Faith Leaders Blast House Vote on Budget Cuts

Faith leaders expressed disappointment after the House passed a $50 billion budget bill on Saturday that would hurt hundreds of thousands of America's poor.

"Woe to you legislators of infamous laws … who refuse justice to the unfortunate, who cheat the poor among my people of their rights, who make widows their prey and rob the orphan," said Jim Wallis, Convener of Sojourners and Call to Renewal, quoting the prophet Isaiah.

A long string of calls and letters to congressmen from religious heads failed to keep House Republican leaders from approving the budget measure in a 217 to 215 vote. The measure would impose new fees on Medicaid recipients, eliminate some agriculture support programs, and raise the bar on eligibility for food stamps.

"We are disappointed that the House made cuts to the Food Stamp Program and are poised to cut taxes for the wealthy," said the Rev. David Beckmann, president of Bread for the World. "Their choice takes food from families struggling to make ends meet and puts more money in the pockets of those who need it the least."

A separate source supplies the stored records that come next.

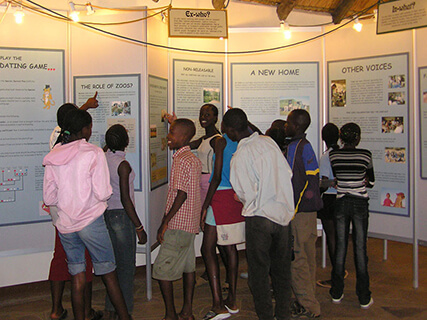
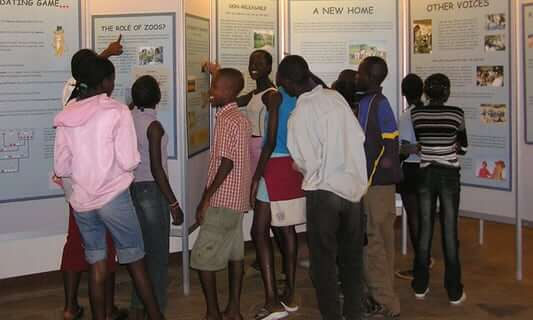
Fix/issue #95

diff --git a/src/components/shared/ImageSlidingGallery.js b/src/components/shared/ImageSlidingGallery.js
@@ -4,7 +4,7 @@
  *
  * Author   : Tomiko
  * Created  : Jul 06, 2020
- * Updated  : Aug 19, 2020
+ * Updated  : Aug 08, 2021
  */
 
 /**
@@ -13,6 +13,12 @@
  * `ImageSlidingGallery` is a component that illustrates a set of
  * user specified images one at a time, along with a piece of
  * caption string annotating the image.
+ *
+ * It is advisable to have all the images in the same dimension,
+ * or at least same aspect ratios. Otherwise the rendering output
+ * may cause "page jump" effect.
+ *
+ * https://github.com/tetrachrome/chewbaaka/issues/95
  *
  * Props:
  *
@@ -80,16 +86,16 @@ export default class ImageSlidingGallery extends React.Component {
             src={activeSlide.image}
             alt={caption}
           />
-          <div
+          {this.renderPrevNextButtonGroup()}
+        </div>
+        <div
             className="ImageSlidingGalleryCaptionPart"
             data-testid="ImageSlidingGalleryCaptionPart"
           >
             <Caption
               caption={caption}
             />
-          </div>
         </div>
-        {this.renderPrevNextButtonGroup()}
       </div>
     );
   }

diff --git a/src/components/shared/ImageSlidingGallery.css b/src/components/shared/ImageSlidingGallery.css
@@ -4,31 +4,39 @@
  *
  * Author   : Tomiko
  * Created  : Jul 06, 2020
- * Updated  : Aug 12, 2020
+ * Updated  : Aug 08, 2021
  */
 
 div.ImageSlidingGalleryOuterContainer {
   display: block;
   position: relative;
-}
-
-div.ImageSlidingGalleryCoreContainer {
-  position: relative;
-  padding-left: 55px;
-  /* display: inline-block; */
   display: inline-flex;
   flex-direction: column;
   flex-wrap: nowrap;
 }
 
+div.ImageSlidingGalleryCoreContainer {
+  position: relative;
+  padding-left: 55px;
+}
+
 img.ImageSlidingGalleryImgPart {
   max-width: 100%;
+  max-height: 320px;
+  object-fit: contain;
+  text-align: left;
   filter: drop-shadow(1px 1px 1px #222);
+}
+
+div.ImageSlidingGalleryCaptionPart {
+  position: relative;
+  padding-left: 55px;
 }
 
 div.ImageSlidingGalleryButtonContainer {
   position: absolute;
   justify-content: center;
+  margin: 0;
   left: 0px;
   top: 50%;
   transform: translateY(-50%);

Bread for the World just released its annual hunger report this week, where it illustrated the rise in the number of families participating in the Food Stamp Program since 2000. Half of all Americans will at some point live in a household receiving Food Stamps, according to the report. In 2005, more than 25 million Americans were receiving monthly Food Stamp benefits.

Reacting to the House cuts, Beckmann said, "This is morally wrong and will make Thanksgiving bleaker for hundreds of thousands of hard-working families."

"The faith community is outraged and is drawing a line in the sand against immoral national priorities," said Wallis. "It is time to draw that line more forcefully and more visibly."

The bill now faces reconciliation with the more modest Senate measure that avoided cuts in food stamps and other social programs for the poor.